A Palo Alto, California native, Hilary Knight currently finds herself in New England, playing for the NWHL's Boston Pride and fielding daily questions about what it means to be a hockey player, role model and torch-barer for female athletes everywhere.
She told Elite Daily,
In one respect, it’s really frustrating because you just want to be respected for your on-ice performance and [field] questions [just] regarding your on-ice performance. But, in another respect, you have to understand where the sport is. It is a responsibility to really get the word out there and develop a good relationship with the fan base and do a lot of leg work right now.
Still, hockey is hockey, no matter who's skating up and down the ice. First and foremost, Knight is a hockey player, and she's a steadfast student of the sport. She told Elite Daily,
It’s a dynamic game, and it’s extremely competitive. I think that’s something that’s extremely special. What separates hockey communities and other sporting communities is the fiery passion that each player has, and each fan has, for their respective club. Any given day you go into a game, it’s 50/50 because the game’s so dynamic.
Having to promote your own product is something all NWHL players have to do in order to help ensure the long-term success of the league -- such is life in a developing women's professional sports league -- but the burden which falls on Knight is far heavier than the weight on any of her colleague's shoulders.
Being the best, no matter what job you hold in life, comes with added responsibilities, pressure and attention. If the 26-year-old has a bad game or doesn't act like a mature veteran every night, she will undoubtedly fall under the microscope more than any other player.
Again, though, Knight refuses to use the pressure as an excuse to be anything less than who she was raised to be. She told Elite Daily,
I hope that I’m a very respectful person, and I hope those tendencies carry onto the ice. Because of my character and who I am, it’s not an extra test for me to go about my day being more respectful than someone else. It’s how I was brought up. At the same time, when I do get on the ice, everything is between the glass; it’s when I’m free, have fun, compete and play hockey.
Being that March is Women's History Month, I thought it important to ask Knight about her female role models growing up, as well as what this special month means to her. She told Elite Daily,

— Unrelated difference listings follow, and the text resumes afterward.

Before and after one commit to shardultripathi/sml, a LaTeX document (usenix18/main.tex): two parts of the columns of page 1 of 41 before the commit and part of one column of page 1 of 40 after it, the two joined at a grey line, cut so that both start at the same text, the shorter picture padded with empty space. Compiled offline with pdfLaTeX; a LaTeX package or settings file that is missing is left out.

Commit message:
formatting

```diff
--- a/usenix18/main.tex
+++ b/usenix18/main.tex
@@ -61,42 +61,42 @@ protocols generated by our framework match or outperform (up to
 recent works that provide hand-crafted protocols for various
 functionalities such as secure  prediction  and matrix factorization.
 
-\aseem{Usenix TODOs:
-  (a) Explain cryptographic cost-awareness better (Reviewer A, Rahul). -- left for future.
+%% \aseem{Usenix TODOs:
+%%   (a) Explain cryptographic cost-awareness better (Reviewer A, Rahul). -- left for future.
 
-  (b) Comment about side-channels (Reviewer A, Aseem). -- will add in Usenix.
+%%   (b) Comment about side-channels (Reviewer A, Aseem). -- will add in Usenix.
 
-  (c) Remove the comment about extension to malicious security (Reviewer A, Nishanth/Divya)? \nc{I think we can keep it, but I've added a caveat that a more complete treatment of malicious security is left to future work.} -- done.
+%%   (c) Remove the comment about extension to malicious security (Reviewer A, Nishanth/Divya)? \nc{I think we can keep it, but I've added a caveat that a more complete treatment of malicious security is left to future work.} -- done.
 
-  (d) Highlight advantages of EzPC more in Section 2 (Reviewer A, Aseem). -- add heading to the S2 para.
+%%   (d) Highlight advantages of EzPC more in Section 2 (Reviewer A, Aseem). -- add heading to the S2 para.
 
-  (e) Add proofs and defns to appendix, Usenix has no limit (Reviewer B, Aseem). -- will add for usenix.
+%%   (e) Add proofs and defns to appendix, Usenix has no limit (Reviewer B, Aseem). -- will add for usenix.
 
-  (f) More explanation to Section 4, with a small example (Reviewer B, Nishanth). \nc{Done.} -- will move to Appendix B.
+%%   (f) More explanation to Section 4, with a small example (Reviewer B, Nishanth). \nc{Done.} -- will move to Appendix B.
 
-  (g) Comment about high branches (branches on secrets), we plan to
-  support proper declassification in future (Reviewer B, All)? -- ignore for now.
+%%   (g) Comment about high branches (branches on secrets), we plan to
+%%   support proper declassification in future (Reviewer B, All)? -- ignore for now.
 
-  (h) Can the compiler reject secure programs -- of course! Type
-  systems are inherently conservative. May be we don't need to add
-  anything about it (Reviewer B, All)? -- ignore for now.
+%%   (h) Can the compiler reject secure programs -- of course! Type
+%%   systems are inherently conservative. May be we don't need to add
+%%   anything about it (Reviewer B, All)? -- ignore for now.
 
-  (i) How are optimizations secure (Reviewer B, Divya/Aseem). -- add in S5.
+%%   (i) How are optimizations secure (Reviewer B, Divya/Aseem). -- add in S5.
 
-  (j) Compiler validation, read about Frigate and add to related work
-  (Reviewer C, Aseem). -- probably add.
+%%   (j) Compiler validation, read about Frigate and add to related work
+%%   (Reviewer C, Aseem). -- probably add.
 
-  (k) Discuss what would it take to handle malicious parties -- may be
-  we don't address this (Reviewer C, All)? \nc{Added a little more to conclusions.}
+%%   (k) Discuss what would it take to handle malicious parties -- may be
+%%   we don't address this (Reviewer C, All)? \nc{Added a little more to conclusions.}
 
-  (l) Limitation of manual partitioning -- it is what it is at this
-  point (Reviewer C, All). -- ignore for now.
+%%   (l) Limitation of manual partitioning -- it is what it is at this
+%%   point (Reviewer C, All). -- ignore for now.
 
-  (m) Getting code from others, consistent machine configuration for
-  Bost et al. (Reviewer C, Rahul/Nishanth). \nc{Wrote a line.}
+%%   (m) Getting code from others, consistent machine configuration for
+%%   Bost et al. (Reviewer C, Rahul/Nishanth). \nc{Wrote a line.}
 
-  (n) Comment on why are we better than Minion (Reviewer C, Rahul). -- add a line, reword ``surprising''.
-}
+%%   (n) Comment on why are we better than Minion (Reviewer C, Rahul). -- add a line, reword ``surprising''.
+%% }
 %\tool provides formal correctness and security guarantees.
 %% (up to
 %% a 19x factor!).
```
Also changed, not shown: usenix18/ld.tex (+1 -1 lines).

My mom is a huge hero. She said “Oh, girls don’t play hockey? She likes hockey, she’s playing hockey. It doesn’t matter if she’s a girl or a boy. She loves the sport. She’s going to play.” To have such a strong figure in my life, and sort of a backbone, is instrumental to my success now. I think [Women's History Month is about] paying respect and giving credit where credit’s do, as well as seeing the growth of women’s sports and all of the people it’s taken to get women’s sports to where they are now.
Knight isn't naive about her responsibility to future generations of female athletes. However, she appears to see it more as an opportunity than as a responsibility. Knight told Elite Daily,
Right now, I am able to speak on different issues and really inspire women’s sports in general. That’s something that’s really important, and I’m really honored to be a part of it. The power is in our hands to really advance the growth of women’s sports.
The captain of the Boston Pride leads the NWHL in points (33), goals (15) and assists (18), and while she's more than happy to talk about being featured in ESPN's Body Issue, progressing women's sports, listening to Drake and chowing down on Margherita pizza, at the end of the day, she's a competitor who cares above all about winning.
She's about to lead her first-place team into the NWHL playoffs, where her focus will be solely on trying to win another championship for a city that prides itself on trophies.
Knight told Elite Daily,
It sounds cliché, but our pride is on the line. We’re a very competitive group, and we want to win. Anything short of the Isobel Cup is definitely a failure in all of our minds. A consolation prize at any level will not be accepted.
From one of the world's best hockey players, who would expect anything less?